Most Florida residents already understand that the state is in the midst of a foreclosure crisis. What they may not understand is just how bad the situation really is state-wide. A report put out by LPS Applied Analytics suggests that the mortgage foreclosure situation may be far worse than many people imagined.
According to the report, 56 percent of Florida homeowners that are in foreclosure have not been able to make a mortgage payment in two years or longer. This rate is above the national average (39 percent) and may also explain why some banks are now paying borrowers as much as $20,000 to execute a short sale. As of September, around 84 percent of Florida mortgage foreclosures are more than 18 months in arrears. In contrast, for January 2010, only about 19 percent of the state's foreclosures were 24 months or more delinquent.
In October, Bank of America started a new program that only applies to Florida homeowners. It gives homeowners up to $20,000 for a short sale rather than letting the homes linger in foreclosure limbo. In some other states, both Wells Fargo and JP Morgan Chase have similar short-sale programs. These are often known as cash for keys programs.
The simple truth is that Florida residents who are behind in their mortgage payments may wish to explore every option available to them. One way to discover what these options are is to seek experienced legal counsel.

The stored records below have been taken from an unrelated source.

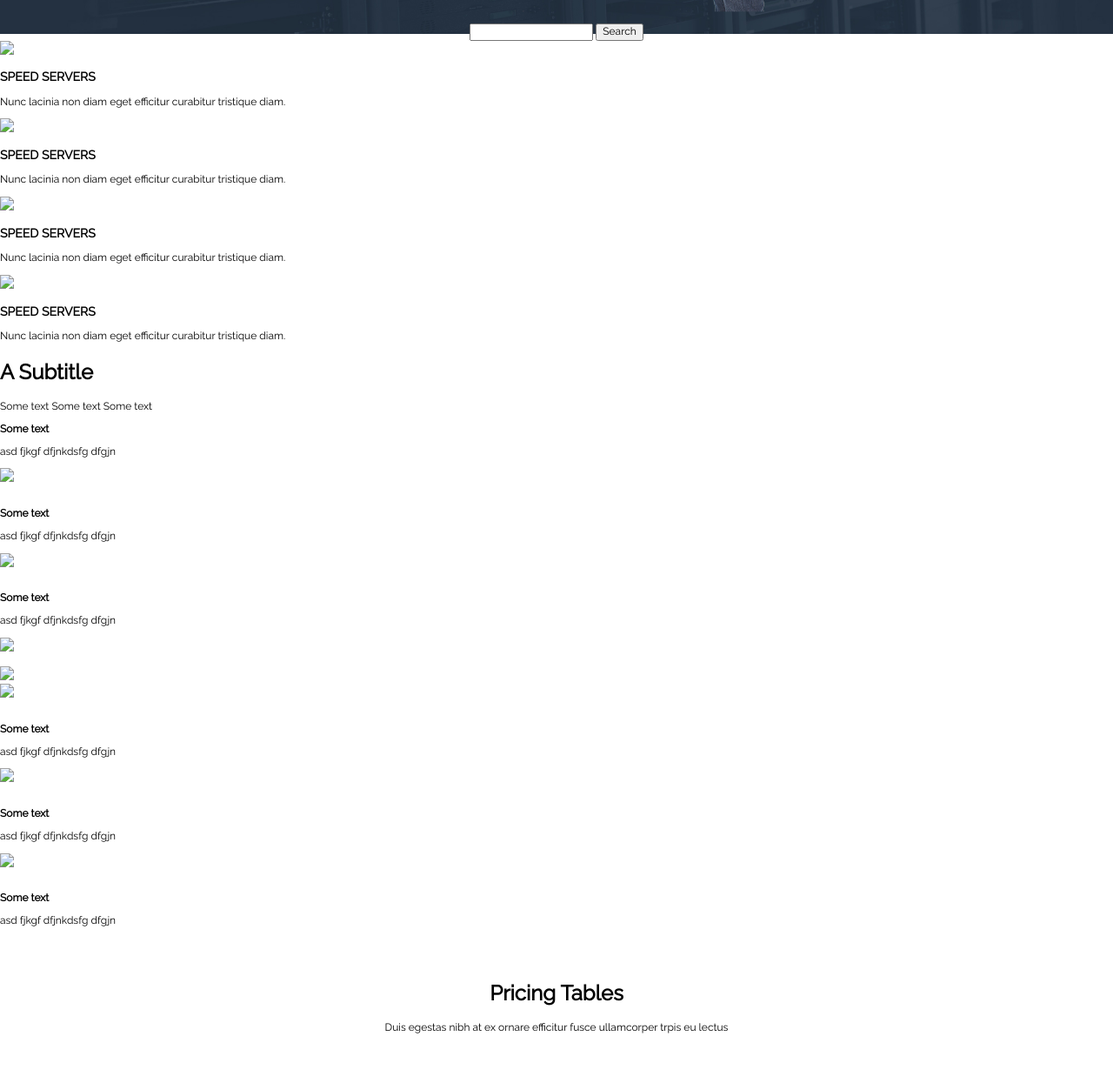
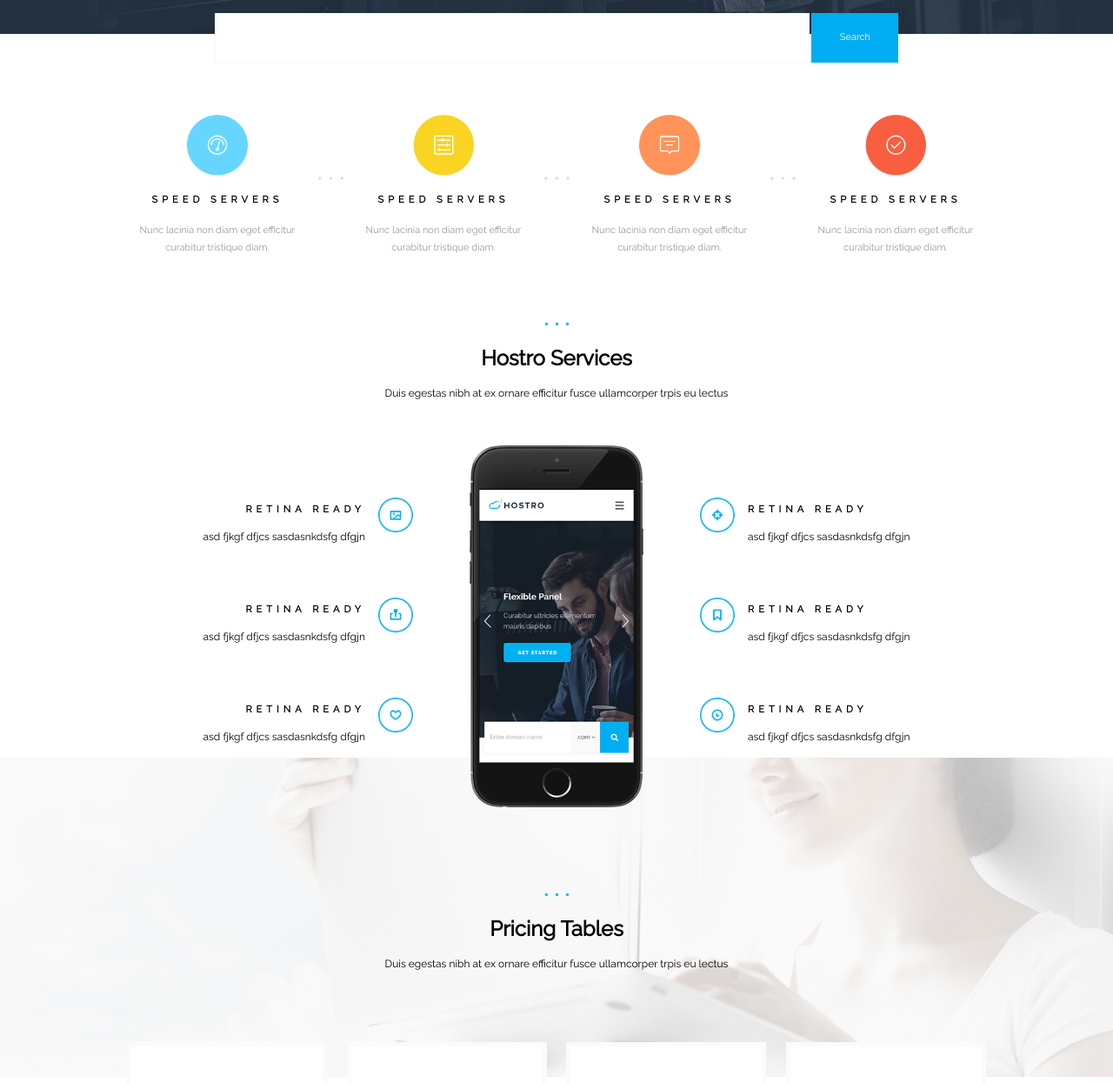
Before and after one commit to macarenacp/coderhouse, a plain HTML site: page index.html in a window 1280 px wide. Shown: the part 500-1745 px from the top of the page at 87% size. Drawn offline with nearby package versions, Linux system fonts and the light colour scheme.

Commit message:
casi listo
casi listo

```diff
--- a/assets/css/1.css
+++ b/assets/css/1.css
@@ -1,7 +1,7 @@
 body {
 	background-color: #fff;
 	font-family: 'Raleway', sans-serif;
-	font-size: 12px;
+	font-size: 11px;
 	}
 
 .menu{
@@ -47,6 +47,57 @@ a {
 	margin: 0px;
 	}
 
+.contenedorservicios {
+	text-align: center;
+	height: auto;
+	padding: 40px 20px 10px 20px;
+	margin: 0px;
+	display: flex;
+	justify-content: center;
+	align-items: center;
+	}
+
+.servicio {
+	width: 190px;
+	border: 0px;
+	padding: 0px;
+	margin: 20px;
+	display: inline-block;
+	}
+
+.servicio p {
+	font-size: 11px;
+	color: #999;
+	line-height: 20px;
+	}
+
+.puntosgrises {
+	text-align: center;
+	border: 0px;
+	padding: 0px 0px 30px 0px;
+	margin: 0px;
+	}
+
+.puntosgrises img {
+	width: 30px;
+	}
+
+.puntosazules {
+	text-align: center;
+	border: 0px;
+	padding: 30px 0px 0px 0px;
+	margin: 0px;
+	}
+
+.puntosazules img {
+	width: 30px;
+	}
+
+.servicio img {
+	width: 70px;
+	height: 70px;
+	}
+
 h1	{
 	font-family: 'Raleway', sans-serif;
 	font-size: 28px;
@@ -55,7 +106,25 @@ h1	{
 .buscador {
 	text-align: center;
 	padding: 0px;
-	margin-top: -30px;
+	margin-top: -40px;
+	}
+
+input[type=text] {
+    width: 50%;
+    padding: 20px;
+    margin: 0px;
+	border-style: solid;
+	border-color: #fbfbfb;
+	}
+
+input[type=submit] {
+	color: #fff;
+	background-color: #00adf2;
+    width: 100px;
+    padding: 20px;
+    border-color: #00adf2;
+    border-style: solid;
+    margin: 0px;
 	}
 
 p 	{
@@ -68,10 +137,10 @@ h2	{
 	font-size: 24px;
 	}
 
-h6	{
+h5	{
 	font-family: 'Raleway', sans-serif;
 	letter-spacing: 5px;
-	font-size: 10px;
+	font-size: 11px;
 	}
 
 hr {
@@ -81,20 +150,94 @@ hr {
 
 .titulo {
 	text-align: center;
-	padding: 30px;
+	padding: 0px 0px 40px 0px;
+	}
+
+.titulo2 {
+	text-align: center;
+	padding: 0px 0px 30px 0px;
+	margin: -250px 0px 0px 0px;
+	z-index: 666;
+	position: relative;
+	}
+
+
+.contenedorcel	{
+	height: px;
+	width: 100%;
+	padding: 0px 0px 20px 0px;
+	display: flex;
+	flex-direction: row;
+	justify-content: center;
+	z-index: 333;
+	position: relative;
+	}
+
+.contenedorcel img {
+	width: 40px;
+	}
+
+.izquierda	{
+	text-align: right;
+	height: 300px;
+	padding: 30px 50px 10px 30px;
+	margin: 0px;
+	display: inline-block;
+	}
+
+.cajita	{
+	display: flex;
+	flex-direction: row;
+	margin: 20px 0px 40px 0px;
+	}
+
+.imagen {
+	margin: 10px 15px 0px 15px;
+	}
+
+.celular{
+	margin: 0px 0px 0px 00px;
+	}
+
+.celular img {
+	width: 200px;
+	}
+
+.derecha	{
+	text-align: left;
+	height: 300px;
+	padding: 30px 30px 10px 50px;
+	margin: 0px;
+
 	}
 
 .pricing {
 	text-align: center;
 	padding: 30px 0px 50px 0px;
-	margin: 0px;
+	margin: 0px 0px 0px 0px;
+	z-index: 333;
+	position: relative;
+	}
+
+.imagenpricing {
+	z-index: 1;
+	position: relative;
+	}
+
+.imagenpricing img{
+	width: 100%;
+	height: auto;
+	border: 0px;
+	padding: 0px;
+	margin: -80px 0px 0px 0px;
 	}
 
 .packages {
+	background-color: #fff;
 	width: 180px;
-	height: 330px;
+	height: 380px;
 	border: 5px solid #fbfbfb;
-	padding: 10px 20px 30px 20px;
+	padding: 60px 20px 10px 20px;
 	margin: 10px;
 	display: inline-block;
 	}
--- a/index.html
+++ b/index.html
@@ -13,8 +13,7 @@
 		<body>
 
 			<header>
-				<nav>
-					<div class="menu">
+				<nav class="menu">
 					<div class="logo">
 						<img src="assets/img/header-logo.png">
 						</div>
@@ -22,7 +21,6 @@
 
 						<div class="link"><a href="index.html">HOME</a></div>
 						<div class="link"><a href="">CONTACT</a></div>
-						</div>
 						</div>
 				</nav>
 			</header>
@@ -40,97 +38,132 @@
 				</div>
 
 			<section>
-					<article>
-						<img src="circulo.jpg"><br>
-						<h3>SPEED SERVERS</h3>
-						<p>Nunc lacinia non diam eget efficitur curabitur tristique diam.<p>
-					</article>
-					<article>
-						<img src="circulo.jpg"><br>
-						<h3>SPEED SERVERS</h3>
-						<p>Nunc lacinia non diam eget efficitur curabitur tristique diam.<p>
-					</article>
-					<article>
-						<img src="circulo.jpg"><br>
-						<h3>SPEED SERVERS</h3>
-						<p>Nunc lacinia non diam eget efficitur curabitur tristique diam.<p>
-					</article>
-					<article>
-						<img src="circulo.jpg"><br>
-						<h3>SPEED SERVERS</h3>
-						<p>Nunc lacinia non diam eget efficitur curabitur tristique diam.<p>
-					</article>
+				<div class="contenedorservicios">
+					<div class="servicio">
+						<img src="assets/img/wid1.png"><br>
+						<h5>SPEED SERVERS</h5>
+						<p>Nunc lacinia non diam eget efficitur curabitur tristique diam.</p>
+					</div>
+					<div class="puntosgrises">
+					<img src="assets/img/widdot.png">
+					</div>
 
+					<div class="servicio">
+						<img src="assets/img/wid2.png"><br>
+						<h5>SPEED SERVERS</h5>
+						<p>Nunc lacinia non diam eget efficitur curabitur tristique diam.</p>
+					</div>
+
+					<div class="puntosgrises">
+					<img src="assets/img/widdot.png">
+					</div>
+
+					<div class="servicio">
+						<img src="assets/img/wid3.png"><br>
+						<h5>SPEED SERVERS</h5>
+						<p>Nunc lacinia non diam eget efficitur curabitur tristique diam.</p>
+					</div>
+
+					<div class="puntosgrises">
+					<img src="assets/img/widdot.png">
+					</div>
+
+					<div class="servicio">
+						<img src="assets/img/wid4.png"><br>
+						<h5>SPEED SERVERS</h5>
+						<p>Nunc lacinia non diam eget efficitur curabitur tristique diam.</p>
+					</div>
+
+				</div>
 			</section>
 
 
+
+
 			<header>
-				<h2>A Subtitle</h2>
-				<p>Some text Some text Some text</p>
+
+				<div class="puntosazules">
+					<img src="assets/img/threedot.png">
+				</div>
+
+				<div class="titulo">
+					<h2>Hostro Services</h2>
+					<p>Duis egestas nibh at ex ornare efficitur fusce ullamcorper trpis eu lectus</p>
+				</div>
 			</header>
 
-			<section>
+			<div class="contenedorcel">
 
-				<article>
-					<p><strong>Some text</strong></P>
-					<p>asd fjkgf dfjnkdsfg dfgjn</p>
-					<img src="circulo.jpg"><br><br>
-				</article>
+				<div class="izquierda">
+					<div class="cajita">
+						<div class="texto"><p><h5>RETINA READY</h5></P>
+						<p>asd fjkgf dfjcs sasdasnkdsfg dfgjn</p></div>
+						<div class="imagen"><img src="assets/img/ser1.png"></div>
+					</div>
+					<div class="cajita">
+						<div class="texto"><p><h5>RETINA READY</h5></P>
+						<p>asd fjkgf dfjcs sasdasnkdsfg dfgjn</p></div>
+						<div class="imagen"><img src="assets/img/ser2.png"></div>
+					</div>
 
-				<article>
-					<p><strong>Some text</strong></P>
-					<p>asd fjkgf dfjnkdsfg dfgjn</p>
-				<img src="circulo.jpg"><br><br>
-				</article>
+					<div class="cajita">
+						<div class="texto"><p><h5>	RETINA READY</h5></P>
+						<p>asd fjkgf dfjcs sasdasnkdsfg dfgjn</p></div>
+						<div class="imagen"><img src="assets/img/ser3.png"></div>
+					</div>
+				</div>
 
-				<article>
-					<p><strong>Some text</strong></P>
-					<p>asd fjkgf dfjnkdsfg dfgjn</p>
-					<img src="circulo.jpg"><br><br>
-				</article>
+				<div class="celular">
+					<img src="assets/img/iphone2.png">
+				</div>
 
-			</section>
+				<div class="derecha">
+					<div class="cajita">
+						<div class="imagen"><img src="assets/img/ser4.png"></div>
+						<div class="texto"><p><h5>RETINA READY</h5></P>
+						<p>asd fjkgf dfjcs sasdasnkdsfg dfgjn</p></div>
+					</div>
 
-			<img src="celular.jpg">
+					<div class="cajita">
+						<div class="imagen"><img src="assets/img/ser5.png"></div>
+						<div class="texto"><p><h5>RETINA READY</h5></P>
+						<p>asd fjkgf dfjcs sasdasnkdsfg dfgjn</p></div>
+					</div>
+					<div class="cajita">
+						<div class="imagen"><img src="assets/img/ser6.png"></div>
+						<div class="texto"><p><h5>RETINA READY</h5></P>
+						<p>asd fjkgf dfjcs sasdasnkdsfg dfgjn</p></div>
+					</div>
+				</div>
+			</div>
 
-			<section>
 
-				<article>
-					<img src="circulo.jpg"><br><br>
-					<p><strong>Some text</strong></P>
-					<p>asd fjkgf dfjnkdsfg dfgjn</p>
-				</article>
 
-				<article>
-					<img src="circulo.jpg"><br><br>
-					<p><strong>Some text</strong></P>
-					<p>asd fjkgf dfjnkdsfg dfgjn</p>
-				</article>
 
-				<article>
-					<img src="circulo.jpg"><br><br>
-					<p><strong>Some text</strong></P>
-					<p>asd fjkgf dfjnkdsfg dfgjn</p>
-				</article>
+			<div class="imagenpricing">
+				<img src="assets/img/pricing-bg.jpg">
+			</div>
 
-			</section>
+
 
 		<header>
-			<div class="titulo">
+
+			<div class="titulo2">
+				<div class="puntosazules">
+					<img src="assets/img/threedot.png">
+				</div>
 				<h2>Pricing Tables</h2>
 				<p>Duis egestas nibh at ex ornare efficitur fusce ullamcorper trpis eu lectus</p>
 			</div>
 		</header>
 
 
-		<section>
-			<div class="pricing">
+		<section class="pricing">
 			<div class="packages">
-					<center>
-					<h6>SMALL PACKAGE</h6>
-					<h2>$15<sup>.99</sup></h2>
+					<h5>SMALL PACKAGE</h5>
+					<h2><sup>$</sup>15<sup>.99</sup></h2>
 					<p>/mount</p>
-					</center>
+
 					<br>
 					<hr>
 					<br>
@@ -145,11 +178,9 @@
 				</div>
 
 				<div class="packages">
-					<center>
-					<h6>SMALL PACKAGE</h6>
+					<h5>SMALL PACKAGE</h5>
 					<h2>$15<sup>.99</sup></h2>
 					<p>/mount</p>
-					</center>
 					<br>
 					<hr>
 					<br>
@@ -164,11 +195,10 @@
 			</div>
 
 				<div class="packages">
-					<center>
-					<h6>SMALL PACKAGE</h6>
+					<h5>SMALL PACKAGE</h5>
 					<h2>$15<sup>.99</sup></h2>
 					<p>/mount</p>
-					</center>
+
 					<br>
 					<hr>
 					<br>
@@ -183,11 +213,10 @@
 				</div>
 
 				<div class="packages">
-					<center>
-					<h6>SMALL PACKAGE</h6>
+					<h5>SMALL PACKAGE</h5>
 					<h2>$15<sup>.99</sup></h2>
 					<p>/mount</p>
-					</center>
+
 					<br>
 					<hr>
 					<br>
@@ -200,26 +229,20 @@
 				<br>
 					<div class="selectplan">SELECT PLAN</div>
 				</div>
-			</div>
 		</section>
 
-		<aside>
-			<div class="ad">
+		<aside class="ad">
 			<p>Hosting use 500,000 happy customers. Want see services?</p>
- 			</div>
  		</aside>
 
 		<footer>
-			<nav>
-				<div class="menufooter">
+			<nav class="menufooter">
 				<div class="foot">
 					<p>2015 Hostro. All rights reserved.</p>
 					</div>
 				<div class="linkfooter">
-
 					<div class="link">Home</div>
 					<div class="link">Contact</div>
-					</div>
 				</div>
 			</nav>
 		</footer>
```
Also changed, not shown: assets/img/iphone2.png (added), assets/img/pricing-bg.jpg (added), assets/img/ser1.png (added), assets/img/ser2.png (added), assets/img/ser3.png (added), assets/img/ser4.png (added), assets/img/ser5.png (added), assets/img/ser6.png (added), assets/img/ser7.png (added), assets/img/threedot.png (added), assets/img/wid1.png (added), assets/img/wid2.png (added), assets/img/wid3.png (added), assets/img/wid4.png (added), 1 more files, 1 other file. Lines whose indentation alone changed are shown as unchanged.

This type of consultation can be an eye-opener as to the real possibilities for those facing foreclosure.
Source: Palm Beach Post, "More than half of Florida homeowners in default are 2 years overdue," Kimberly Miller, Nov. 2, 2011